FRESNO, Calif. — There’s a land rush of sorts going on across the nation’s most productive farming region, but these buyers don’t want to grow crops. They want to plant solar farms.
With California mandating that 33 percent of electricity be generated from renewables by the end of the decade, there are 227 proposed solar projects in the pipeline statewide. Coupled with wind and other renewables they would generate enough electricity to meet 100 percent of California’s power needs on an average summer day, the California Independent System Operator says.
And new applications for projects keep arriving.
Developers are flocking to flat farmland near power transmission lines, but agriculture interests, environmental groups and even the state are concerned there is no official accounting of how much of this important agricultural region’s farmland is being taken out of production.
“We’ve been trying to get a handle on the extent of this for quite a while now,” said Ed Thompson of American Farmland Trust, which monitors how much of the nation’s farmland is absorbed by development.
The California Department of Conservation, which is supposed to track development on privately held farmland, has been unable to do so because of staff and funding reductions, officials say.
“I’d love to say we have all of that information, but we really don’t,” said Molly Penberth, manager of the land resource protection division. “We’re going to play catch up getting that information, particularly in the San Joaquin Valley.”
Planning department records in four of the valley’s biggest farming counties show about 100 solar generation plants already proposed on roughly 40,000 acres. Planners in Fresno County say their applications for solar outnumber the ones they received for housing developments during the boom days.
Solar developers have focused on the southern San Joaquin Valley over the past three years for the same reason as farmers: flat expanses of land and an abundance of sunshine. Land that has been tilled most often has fewer issues with endangered species than places such as the Mojave Desert, where an endangered tortoise slowed solar development on federal land.
Much of the solar development is proposed for Kern, Tulare, Fresno and Kings counties, which are home to more than 400 crops that pump $30 billion into the economy and help sustain U.S. food security.
In January, the farmland trust released a report projecting that by 2050 more than 570,000 acres across the region could be lost to development as the Central California population explodes. Farmland losses because of housing, solar development, a warming climate, cyclical drought and ongoing farm water rationing to protect endangered fish, plus the state’s signature transportation project — the High Speed Rail — are all issues the trust is trying to monitor.

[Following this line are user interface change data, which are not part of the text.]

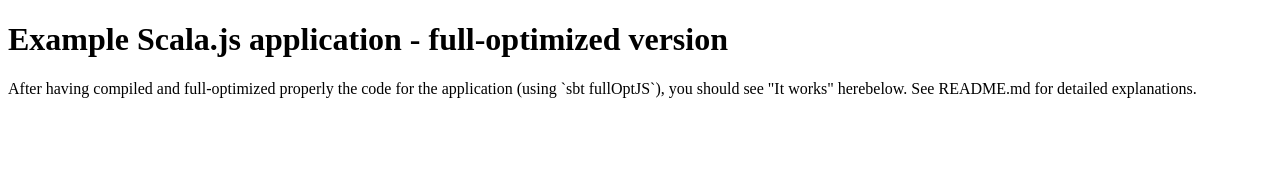
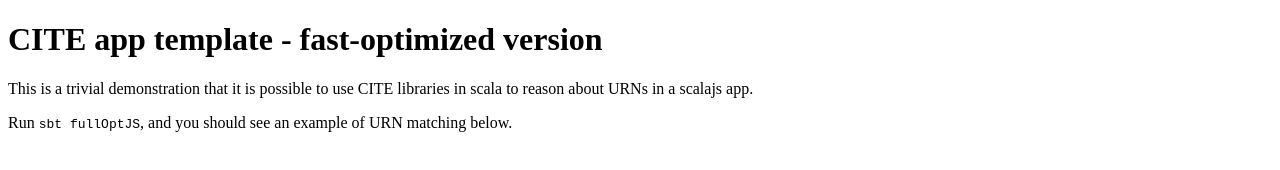
Before and after one commit to neelsmith/citeapp, a plain HTML site: page index.html in a window 1280 px wide. Drawn offline with Linux system fonts and the light colour scheme; a script that the page names is missing.

Commit message:
Change language of HTML pages

```diff
--- a/index.html
+++ b/index.html
@@ -1,16 +1,15 @@
 <!DOCTYPE html>
 <html>
 <head>
-  <title>Example Scala.js application</title>
+  <title>CITE app</title>
   <meta http-equiv="Content-Type" content="text/html; charset=UTF-8"/>
 </head>
 <body>
 
-<h1>Example Scala.js application - full-optimized version</h1>
+<h1>CITE app template - fast-optimized version</h1>
+<p>This is a trivial demonstration that it is possible to use CITE libraries in scala to reason about URNs in a scalajs app.</p>
 
-<p>After having compiled and full-optimized properly the code for the application
-(using `sbt fullOptJS`), you should see "It works" herebelow.
-See README.md for detailed explanations.</p>
+<p>Run <code>sbt fullOptJS</code>,  and you should see an example of URN matching below.</p>
 
 <div id="playground">
 </div>
```
Also changed, not shown: index-fastopt.html (+5 -6 lines), 1 other file.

“These are things that don’t make headlines, but come under the category that you don’t know what you’ve got until it’s gone,” Thompson said.
No statewide plan or policy exists to direct projects to areas where land is marginal for farming and power transmission lines exist or can be easily routed, though groups as diverse as the Defenders of Wildlife and the independent state oversight agency Little Hoover Commission have issued studies calling for one.

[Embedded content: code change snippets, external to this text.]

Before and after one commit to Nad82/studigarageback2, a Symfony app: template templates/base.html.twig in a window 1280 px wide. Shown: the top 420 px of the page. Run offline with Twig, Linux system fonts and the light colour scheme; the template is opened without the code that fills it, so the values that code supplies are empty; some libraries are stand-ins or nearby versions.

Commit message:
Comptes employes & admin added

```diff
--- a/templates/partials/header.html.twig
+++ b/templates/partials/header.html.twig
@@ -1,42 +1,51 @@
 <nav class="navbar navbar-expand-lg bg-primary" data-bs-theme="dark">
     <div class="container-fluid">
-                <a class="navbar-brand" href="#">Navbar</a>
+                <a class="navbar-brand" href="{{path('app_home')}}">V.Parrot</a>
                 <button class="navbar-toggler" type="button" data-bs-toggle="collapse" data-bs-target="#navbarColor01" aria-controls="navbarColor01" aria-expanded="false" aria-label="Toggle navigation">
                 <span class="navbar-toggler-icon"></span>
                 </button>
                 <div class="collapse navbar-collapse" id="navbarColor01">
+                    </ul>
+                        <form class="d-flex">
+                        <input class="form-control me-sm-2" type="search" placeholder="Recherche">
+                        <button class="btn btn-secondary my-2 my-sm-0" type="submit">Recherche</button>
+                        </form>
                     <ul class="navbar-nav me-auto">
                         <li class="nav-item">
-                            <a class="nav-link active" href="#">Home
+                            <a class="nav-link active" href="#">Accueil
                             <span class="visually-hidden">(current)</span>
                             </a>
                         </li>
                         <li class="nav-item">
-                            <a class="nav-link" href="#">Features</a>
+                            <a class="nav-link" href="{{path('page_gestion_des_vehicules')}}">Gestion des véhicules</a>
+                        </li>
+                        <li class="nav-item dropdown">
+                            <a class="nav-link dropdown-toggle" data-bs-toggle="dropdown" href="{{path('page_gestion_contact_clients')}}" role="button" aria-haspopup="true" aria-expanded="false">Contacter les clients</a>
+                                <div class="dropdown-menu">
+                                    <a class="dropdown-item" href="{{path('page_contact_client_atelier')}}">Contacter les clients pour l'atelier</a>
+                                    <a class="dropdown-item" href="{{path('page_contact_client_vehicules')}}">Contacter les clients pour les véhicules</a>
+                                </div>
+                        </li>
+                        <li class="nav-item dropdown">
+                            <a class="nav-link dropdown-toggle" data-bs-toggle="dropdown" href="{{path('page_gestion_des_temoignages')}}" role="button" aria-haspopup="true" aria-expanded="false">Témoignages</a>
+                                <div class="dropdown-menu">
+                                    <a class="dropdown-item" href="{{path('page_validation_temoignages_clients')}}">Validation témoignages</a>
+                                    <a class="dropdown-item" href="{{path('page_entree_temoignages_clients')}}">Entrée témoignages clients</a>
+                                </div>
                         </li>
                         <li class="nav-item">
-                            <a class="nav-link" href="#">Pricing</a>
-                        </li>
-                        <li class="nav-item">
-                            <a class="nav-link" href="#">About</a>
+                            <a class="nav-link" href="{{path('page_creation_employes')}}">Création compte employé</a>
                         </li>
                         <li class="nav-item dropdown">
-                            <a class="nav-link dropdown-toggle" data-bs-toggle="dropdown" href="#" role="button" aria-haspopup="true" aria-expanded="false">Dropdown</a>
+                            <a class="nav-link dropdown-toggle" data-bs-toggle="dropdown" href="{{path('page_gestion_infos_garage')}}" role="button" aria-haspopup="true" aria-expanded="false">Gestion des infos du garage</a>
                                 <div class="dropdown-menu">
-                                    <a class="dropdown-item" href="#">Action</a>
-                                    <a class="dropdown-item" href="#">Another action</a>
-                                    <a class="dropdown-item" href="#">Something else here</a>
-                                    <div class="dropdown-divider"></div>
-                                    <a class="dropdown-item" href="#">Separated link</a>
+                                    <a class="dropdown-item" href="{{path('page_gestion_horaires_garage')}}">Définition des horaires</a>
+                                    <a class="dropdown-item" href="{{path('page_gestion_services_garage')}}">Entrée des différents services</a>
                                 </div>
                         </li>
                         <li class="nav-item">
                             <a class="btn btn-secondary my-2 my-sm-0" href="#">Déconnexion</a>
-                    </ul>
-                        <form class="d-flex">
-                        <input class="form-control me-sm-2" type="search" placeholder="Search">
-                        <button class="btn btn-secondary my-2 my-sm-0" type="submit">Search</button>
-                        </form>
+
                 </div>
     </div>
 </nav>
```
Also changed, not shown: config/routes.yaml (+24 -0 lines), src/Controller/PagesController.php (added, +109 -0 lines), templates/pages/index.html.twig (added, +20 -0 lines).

Projects are approved by elected county boards of supervisors, or if larger than 50 MW, the California Energy Commission.

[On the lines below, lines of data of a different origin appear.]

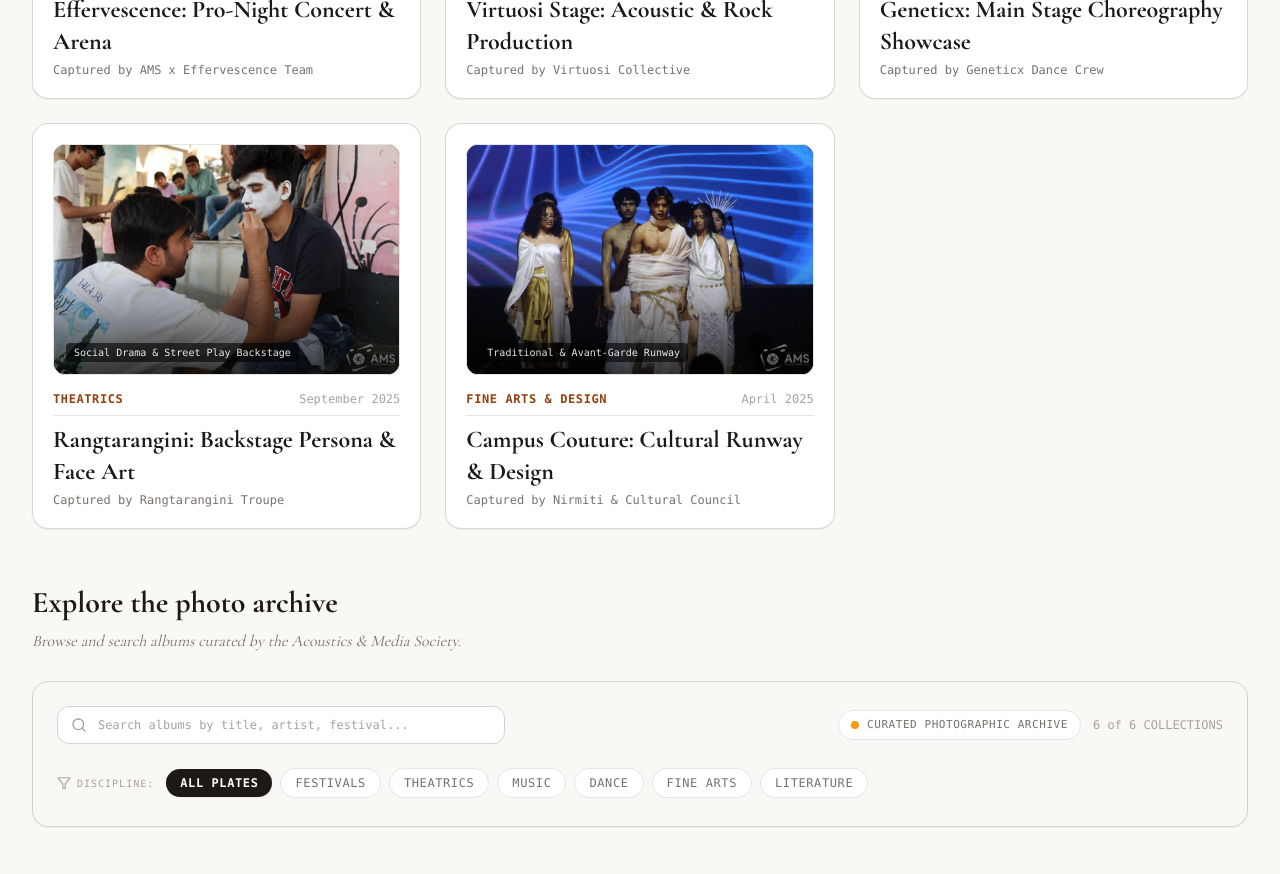
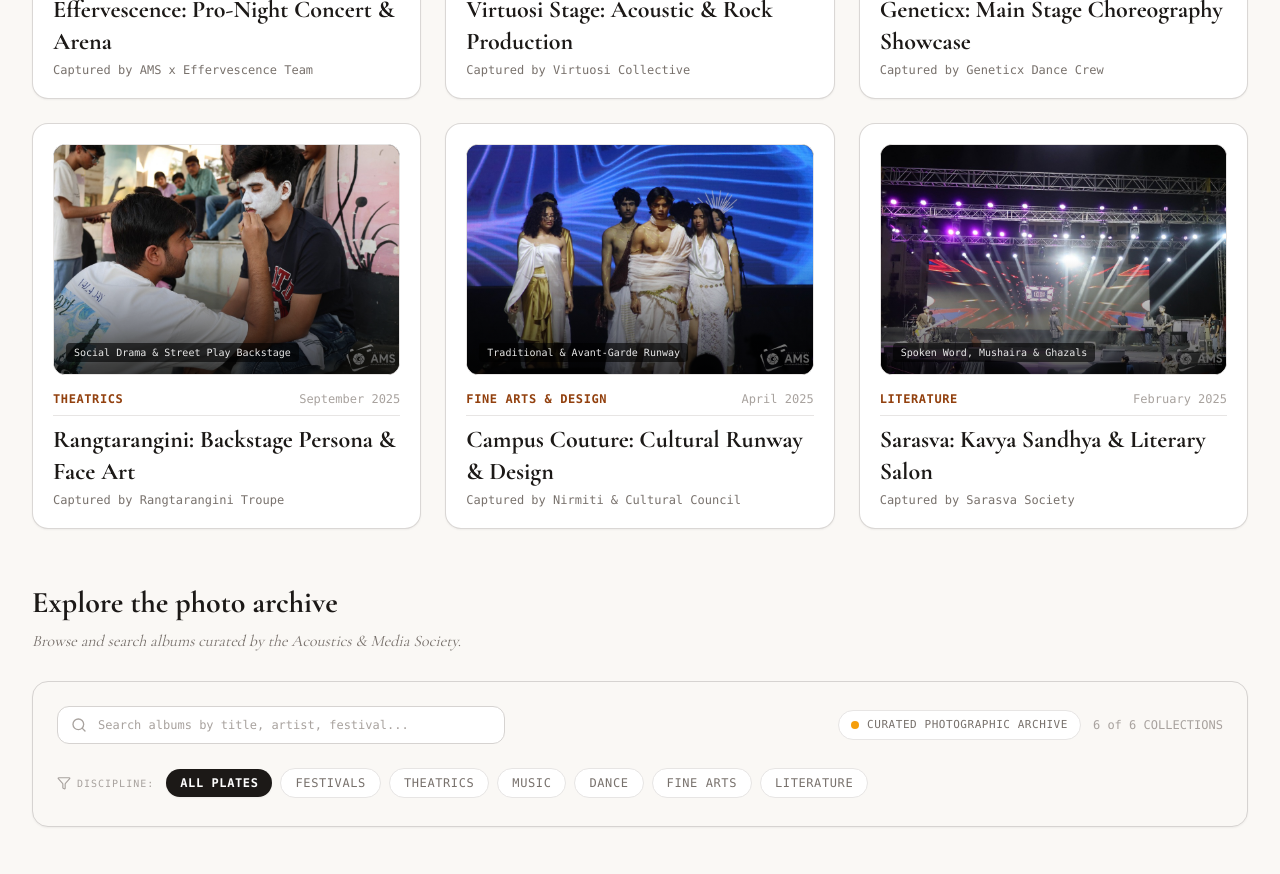
Before and after one commit to deepikajindal4538-tech/cult-council, a Next.js app: page /gallery in a window 1280 px wide. Shown: the part 800-1674 px from the top of the page. Built offline with nearby package versions, Linux system fonts and the light colour scheme; no server answers.

Commit message:
Merge upstream main and resolve gallery conflict

```diff
--- a/src/app/(site)/gallery/page.tsx
+++ b/src/app/(site)/gallery/page.tsx
@@ -58,6 +58,15 @@ const featuredAlbums = [
     category: "Fine Arts & Design",
     coverTag: "Traditional & Avant-Garde Runway",
     society: "Nirmiti & Cultural Council",
+  },
+  {
+    id: "sarasva-kavya",
+    title: "Sarasva: Kavya Sandhya & Literary Salon",
+    coverImage: "/images/gallery/band-night.jpg",
+    date: "February 2025",
+    category: "Literature",
+    coverTag: "Spoken Word, Mushaira & Ghazals",
+    society: "Sarasva Society",
   },
 ];
 
```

“There’s no consistent approach” county to county in deciding what gets approved on farmland, said Kate Kelly, a planning consultant who is studying the environmental impact of valley projects for Defenders of Wildlife.
While one of the nation’s leading solar trade groups has not taken an official position on conversion of farmland to solar, Katherine Gensler of the Solar Energy Industries Association says more thought must go into location.
Just three weeks into 2013, five valley farmers have told the Department of Conservation that they want to cancel low agriculture tax rate contracts to develop solar on their property. None takes advantage of a year-old law making it easier to cancel on marginal land, Penberth said.